### Task details:
Your task is to copy every line below that contains the word "this".
Start of Records provided
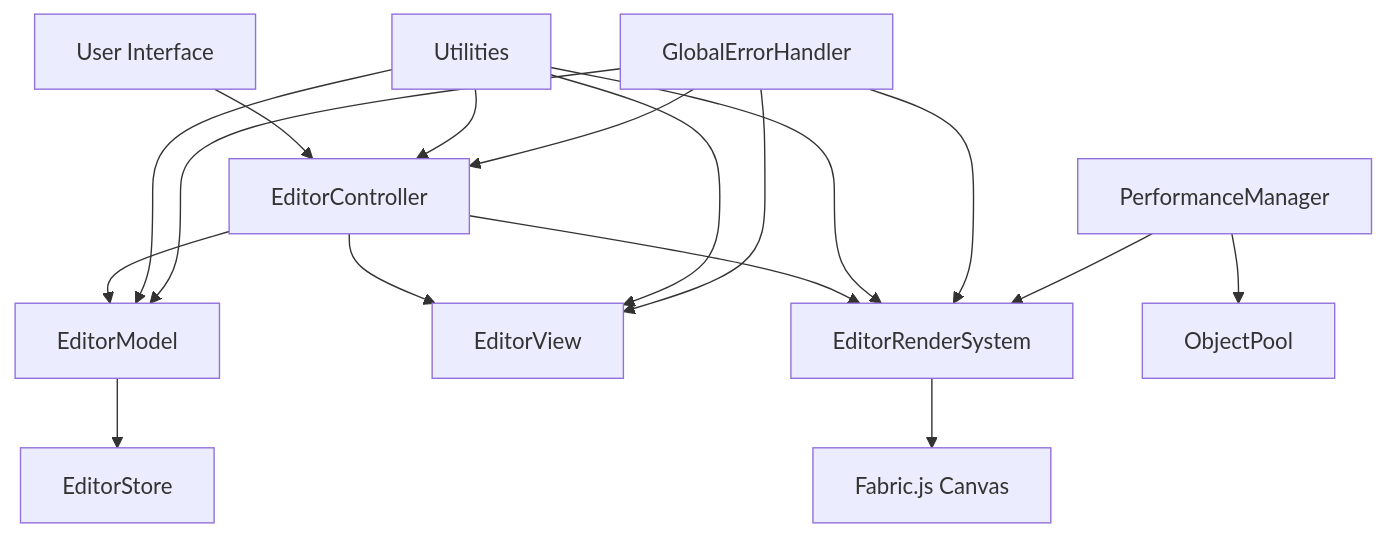
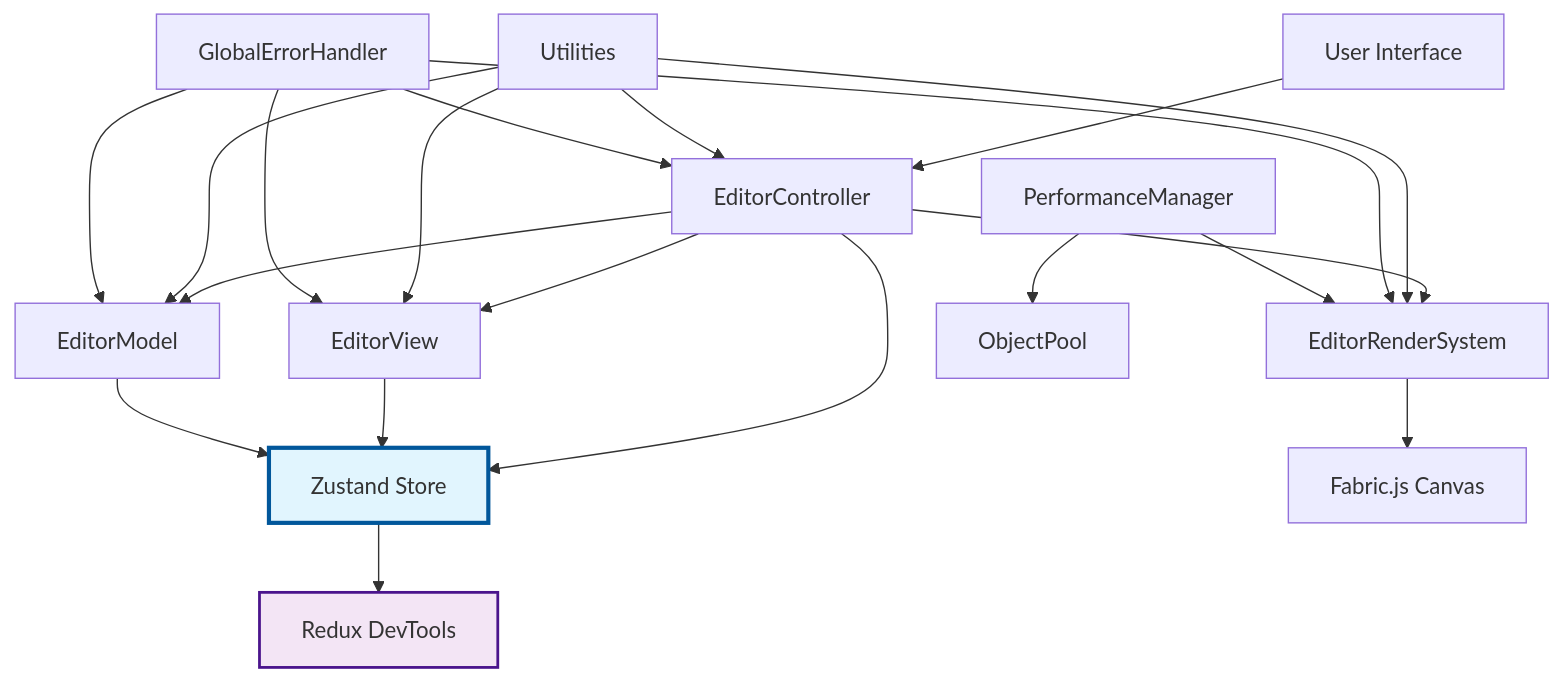
The first of 3 diagrams in .claude/ARCHITECTURE.md (traponion/jumping-dot-game), drawn with Mermaid before and after one commit. The commit also changed other lines of this file, not shown here.

First line of the commit message:
docs: Update ARCHITECTURE.md to reflect Zustand state management

````diff
--- a/.claude/ARCHITECTURE.md
+++ b/.claude/ARCHITECTURE.md
@@ -18,23 +18,29 @@
 ```mermaid
 graph TB
     UI[User Interface] --> Controller[EditorController]
     Controller --> Model[EditorModel]
     Controller --> View[EditorView]
     Controller --> RenderSystem[EditorRenderSystem]
+    Controller --> ZustandStore[Zustand Store]
     
-    Model --> Store[EditorStore]
+    View --> ZustandStore
+    Model --> ZustandStore
+    ZustandStore --> DevTools[Redux DevTools]
     RenderSystem --> Fabric[Fabric.js Canvas]
     
     Utilities[Utilities] --> Controller
     Utilities --> Model
     Utilities --> View
     Utilities --> RenderSystem
     
     ErrorHandler[GlobalErrorHandler] --> Controller
     ErrorHandler --> Model
     ErrorHandler --> View
     ErrorHandler --> RenderSystem
     
     Performance[PerformanceManager] --> RenderSystem
     Performance --> ObjectPool[ObjectPool]
+    
+    style ZustandStore fill:#e1f5fe,stroke:#01579b,stroke-width:3px
+    style DevTools fill:#f3e5f5,stroke:#4a148c,stroke-width:2px
 ```
````
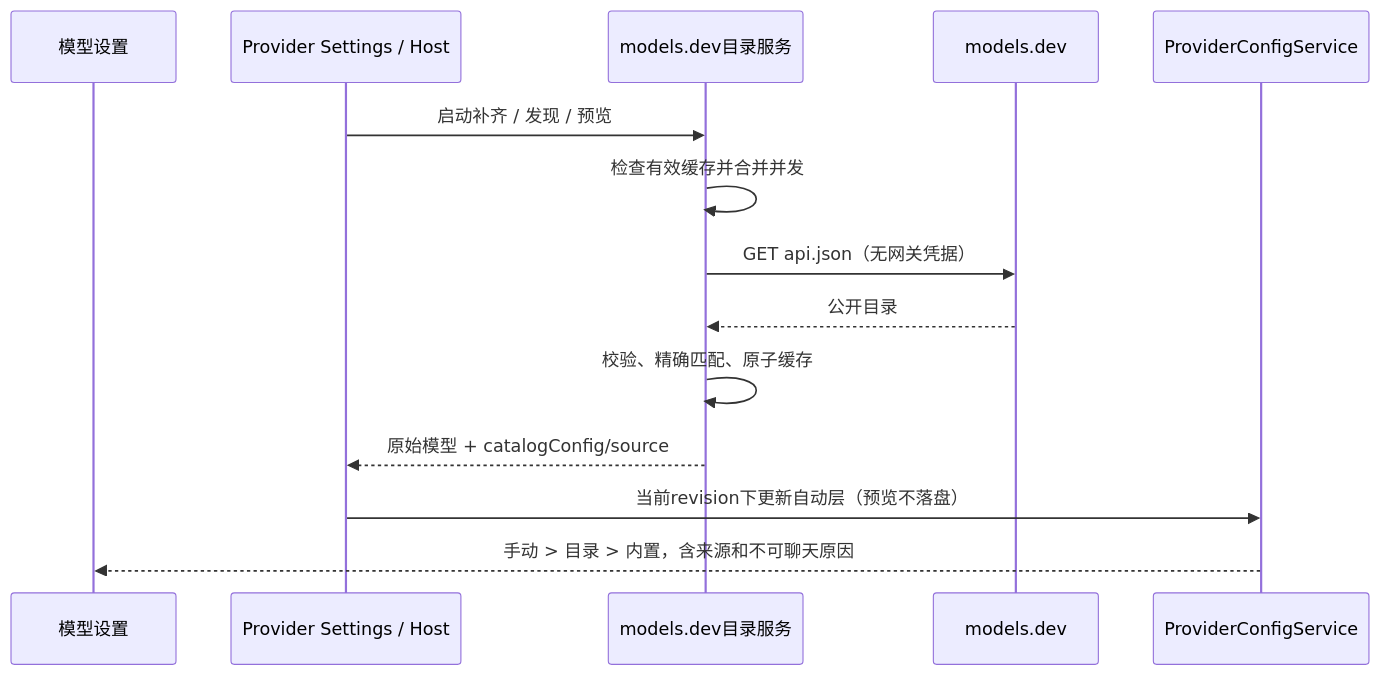
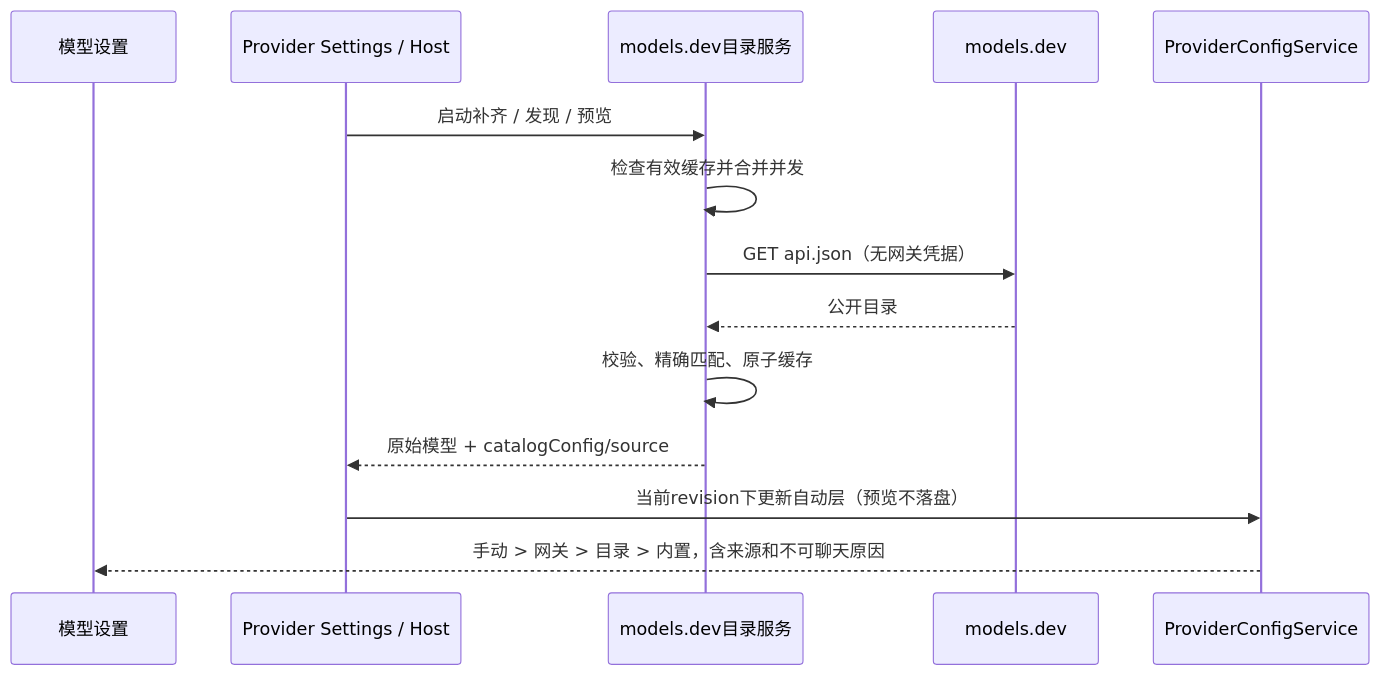
One commit to Jas0nxlee/UWork_frontend changed the diagram in specs/models-dev-catalog.md. Above: the diagram before and after it, drawn with Mermaid. The commit also changed other lines of this file and 20 other files, not shown here.

````diff
--- a/specs/models-dev-catalog.md
+++ b/specs/models-dev-catalog.md
@@ -37,16 +37,16 @@
 ```mermaid
 sequenceDiagram
   participant UI as 模型设置
   participant Host as Provider Settings / Host
   participant Catalog as models.dev目录服务
   participant API as models.dev
   participant Owner as ProviderConfigService
   Host->>Catalog: 启动补齐 / 发现 / 预览
   Catalog->>Catalog: 检查有效缓存并合并并发
   Catalog->>API: GET api.json（无网关凭据）
   API-->>Catalog: 公开目录
   Catalog->>Catalog: 校验、精确匹配、原子缓存
   Catalog-->>Host: 原始模型 + catalogConfig/source
   Host->>Owner: 当前revision下更新自动层（预览不落盘）
-  Owner-->>UI: 手动 > 目录 > 内置，含来源和不可聊天原因
+  Owner-->>UI: 手动 > 网关 > 目录 > 内置，含来源和不可聊天原因
 ```
````
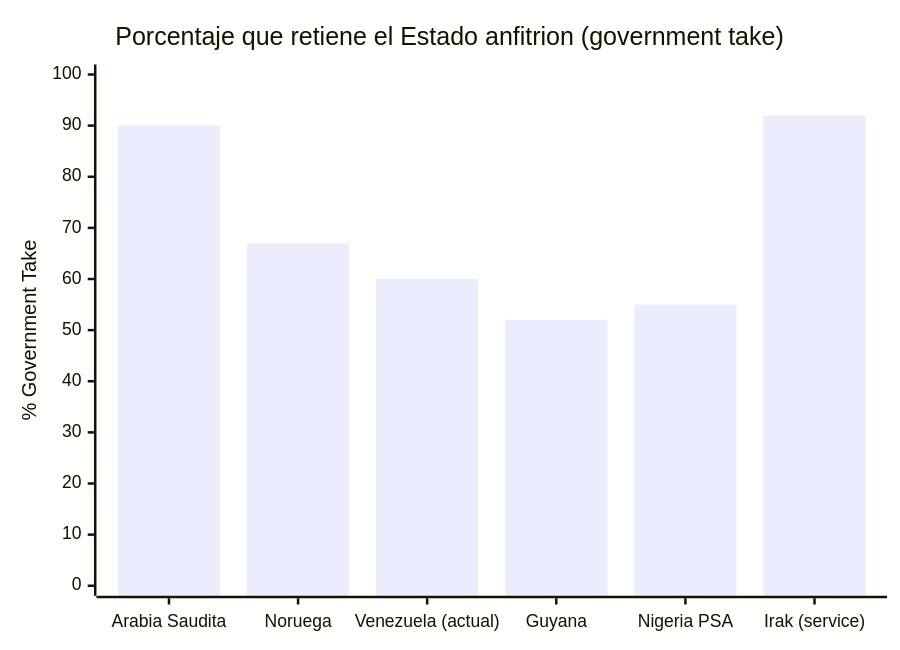
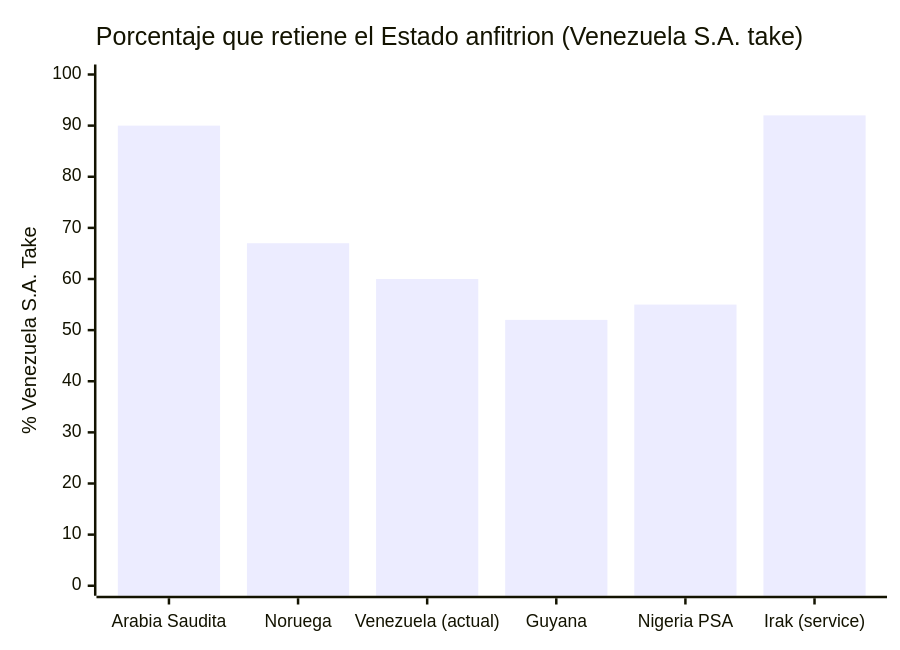
Before and after one commit to Venezuela-S-A/venezuela-sa: the diagram in docs/02-motor-financiero/contratos-forward.md, drawn with Mermaid. The commit also changed other lines of this file and 127 other files, not shown here.

````diff
--- a/docs/02-motor-financiero/contratos-forward.md
+++ b/docs/02-motor-financiero/contratos-forward.md
@@ -57,7 +57,7 @@
 ```mermaid
 xychart-beta
-    title "Porcentaje que retiene el Estado anfitrion (government take)"
+    title "Porcentaje que retiene el Estado anfitrion (Venezuela S.A. take)"
     x-axis ["Arabia Saudita", "Noruega", "Venezuela (actual)", "Guyana", "Nigeria PSA", "Irak (service)"]
-    y-axis "% Government Take" 0 --> 100
+    y-axis "% Venezuela S.A. Take" 0 --> 100
     bar [90, 67, 60, 52, 55, 92]
 ```
````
End of Records provided
### Answer below:
The first of 3 diagrams in .claude/ARCHITECTURE.md (traponion/jumping-dot-game), drawn with Mermaid before and after one commit. The commit also changed other lines of this file, not shown here.
One commit to Jas0nxlee/UWork_frontend changed the diagram in specs/models-dev-catalog.md. Above: the diagram before and after it, drawn with Mermaid. The commit also changed other lines of this file and 20 other files, not shown here.
Before and after one commit to Venezuela-S-A/venezuela-sa: the diagram in docs/02-motor-financiero/contratos-forward.md, drawn with Mermaid. The commit also changed other lines of this file and 127 other files, not shown here.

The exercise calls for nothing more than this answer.